Judge orders Attorney General’s Office to investigate Tlatlaya case

Court concludes that neither the facts of the case nor the chain of command have been adequately investigated.

  • Orders federal Attorney General’s Office to present an investigation plan.

Mexico City, August 15, 2017. As the Spanish newspaper El País reported today, on July 31st the 14th District Judge specializing in criminal constitutional challenges (amparo) in Mexico City ordered the federal Attorney General’s Office (PGR) to investigate the Tlatlaya case with due diligence, in the judgment handed down in amparo 545/2017.

The court concluded that the PGR’s lack of action violates human rights and called for a swift and exhaustive investigation.

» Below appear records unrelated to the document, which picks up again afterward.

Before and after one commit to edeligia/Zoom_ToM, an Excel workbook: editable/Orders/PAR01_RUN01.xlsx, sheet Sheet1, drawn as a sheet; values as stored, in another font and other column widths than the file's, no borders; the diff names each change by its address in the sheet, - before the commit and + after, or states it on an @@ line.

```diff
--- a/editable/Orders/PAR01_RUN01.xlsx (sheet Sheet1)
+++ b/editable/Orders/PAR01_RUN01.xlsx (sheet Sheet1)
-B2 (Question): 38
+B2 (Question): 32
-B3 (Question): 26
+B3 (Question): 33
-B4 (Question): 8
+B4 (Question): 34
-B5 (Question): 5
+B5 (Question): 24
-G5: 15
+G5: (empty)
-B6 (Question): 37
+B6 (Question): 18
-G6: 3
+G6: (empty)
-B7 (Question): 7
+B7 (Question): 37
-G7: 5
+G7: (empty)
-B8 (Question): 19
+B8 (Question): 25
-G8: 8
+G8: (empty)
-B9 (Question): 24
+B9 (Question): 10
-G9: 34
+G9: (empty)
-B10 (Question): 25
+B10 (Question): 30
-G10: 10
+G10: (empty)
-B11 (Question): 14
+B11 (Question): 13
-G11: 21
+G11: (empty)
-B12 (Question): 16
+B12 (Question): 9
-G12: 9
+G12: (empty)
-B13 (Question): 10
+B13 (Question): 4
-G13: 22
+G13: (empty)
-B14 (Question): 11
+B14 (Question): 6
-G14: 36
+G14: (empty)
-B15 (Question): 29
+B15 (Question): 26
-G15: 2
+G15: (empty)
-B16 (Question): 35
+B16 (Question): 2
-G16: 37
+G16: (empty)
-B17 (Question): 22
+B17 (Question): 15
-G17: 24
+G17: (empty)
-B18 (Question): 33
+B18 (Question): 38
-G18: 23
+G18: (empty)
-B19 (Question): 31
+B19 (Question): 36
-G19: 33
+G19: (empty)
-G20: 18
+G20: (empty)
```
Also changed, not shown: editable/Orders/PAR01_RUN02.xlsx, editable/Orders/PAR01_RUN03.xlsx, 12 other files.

The judgment explains that the PGR has not carried out investigative actions that could lead to clarifying the facts or to accountability for the military order that instructed soldiers to “kill criminals in the darkness of the night,” sent to the operational base to which the material authors of the extrajudicial executions belonged. The judgment highlights that there has been no investigation of the chain of command.

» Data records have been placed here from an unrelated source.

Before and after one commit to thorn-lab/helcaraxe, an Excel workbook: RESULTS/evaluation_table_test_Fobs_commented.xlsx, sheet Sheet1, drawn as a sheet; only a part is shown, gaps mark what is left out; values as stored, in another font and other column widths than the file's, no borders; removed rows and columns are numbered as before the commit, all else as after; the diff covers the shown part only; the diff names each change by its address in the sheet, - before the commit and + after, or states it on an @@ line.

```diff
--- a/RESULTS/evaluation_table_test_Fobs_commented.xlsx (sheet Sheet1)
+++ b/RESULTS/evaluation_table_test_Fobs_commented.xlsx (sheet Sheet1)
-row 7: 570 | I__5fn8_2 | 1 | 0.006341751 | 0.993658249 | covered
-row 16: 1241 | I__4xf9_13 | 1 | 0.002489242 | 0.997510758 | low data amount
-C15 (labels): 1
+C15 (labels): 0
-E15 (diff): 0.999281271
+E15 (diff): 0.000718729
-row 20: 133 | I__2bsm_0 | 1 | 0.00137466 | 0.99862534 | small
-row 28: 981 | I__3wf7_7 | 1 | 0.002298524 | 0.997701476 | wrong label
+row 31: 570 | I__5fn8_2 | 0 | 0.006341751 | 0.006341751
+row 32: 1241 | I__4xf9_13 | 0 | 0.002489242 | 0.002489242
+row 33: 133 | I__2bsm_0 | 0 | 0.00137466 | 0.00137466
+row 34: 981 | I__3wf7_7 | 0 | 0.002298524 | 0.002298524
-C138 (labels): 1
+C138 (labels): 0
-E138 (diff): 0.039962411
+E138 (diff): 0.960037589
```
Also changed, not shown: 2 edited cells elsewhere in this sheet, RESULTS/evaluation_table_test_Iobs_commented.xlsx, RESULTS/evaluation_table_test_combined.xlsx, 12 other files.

The court also determined that all of the investigations into the case should be joined in one investigation file, and ordered the PGR to create an investigation plan, with relevant activities programmed within a set timeframe.

This judgment confirms what we denounced on the third anniversary of the massacre this past June: that the impunity that reigns in this emblematic case is a sign of the structural flaws in criminal investigation in Mexico, especially when government agents are involved in serious crimes or human rights violations. This same impunity serves as a warning of the dangers of approving the proposed Internal Security Law, which threatens to normalize the militarization of public security tasks without adequate civilian control, and will be up for discussion next month when Congress begins its fall sessions.

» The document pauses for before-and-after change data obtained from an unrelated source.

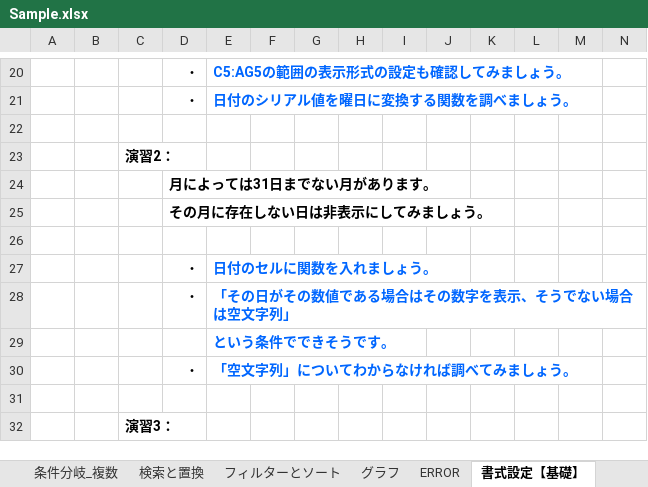
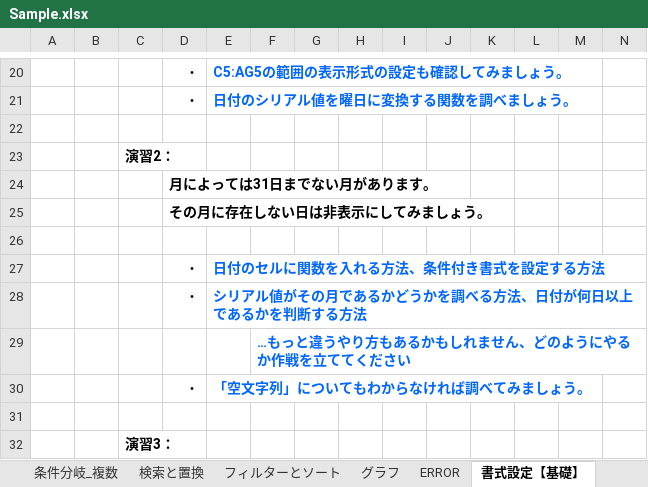
Before and after one commit to DJ-KOMY-DIG/digital_training, an Excel workbook: Sample.xlsx, sheet 書式設定【基礎】, drawn as a sheet; only a part is shown, gaps mark what is left out; values as stored, in another font and other column widths than the file's, no borders; charts and pictures not drawn; removed rows and columns are numbered as before the commit, all else as after; rows hold the shown columns only; the diff names each change by its address in the sheet, - before the commit and + after, or states it on an @@ line.

Commit message:
Change the hint for Exercise 2

```diff
--- a/Sample.xlsx (sheet 書式設定【基礎】)
+++ b/Sample.xlsx (sheet 書式設定【基礎】)
-E27: 日付のセルに関数を入れましょう。
+E27: 日付のセルに関数を入れる方法、条件付き書式を設定する方法
-E28: 「その日がその数値である場合はその数字を表示、そうでない場合は空文字列」
+E28: シリアル値がその月であるかどうかを調べる方法、日付が何日以上であるかを判断する方法
-row 29:  |  |  |  | という条件でできそうです。
+row 29:  |  |  |  |  | …もっと違うやり方もあるかもしれません、どのようにやるか作戦を立ててください
-E30: 「空文字列」についてわからなければ調べてみましょう。
+E30: 「空文字列」についてもわからなければ調べてみましょう。
```
Also changed, not shown: sheet 条件分岐.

We recall that, as documented by the National Human Rights Commission (CNDH), at least 12-15 of the civilians executed in Tlatlaya were victims of extrajudicial execution; however, to date no one has been punished for this arbitrary deprivation of life, there has not been a full criminal investigation into the facts, and no one has been held responsible for the widely documented alteration of the crime scene with the intent of covering up the executions.

Therefore, we urgently call on the PGR to comply with this important judgment and direct its efforts toward truth and accountability in this paradigmatic case. The current context in our country demands that such extrajudicial executions do not go unpunished.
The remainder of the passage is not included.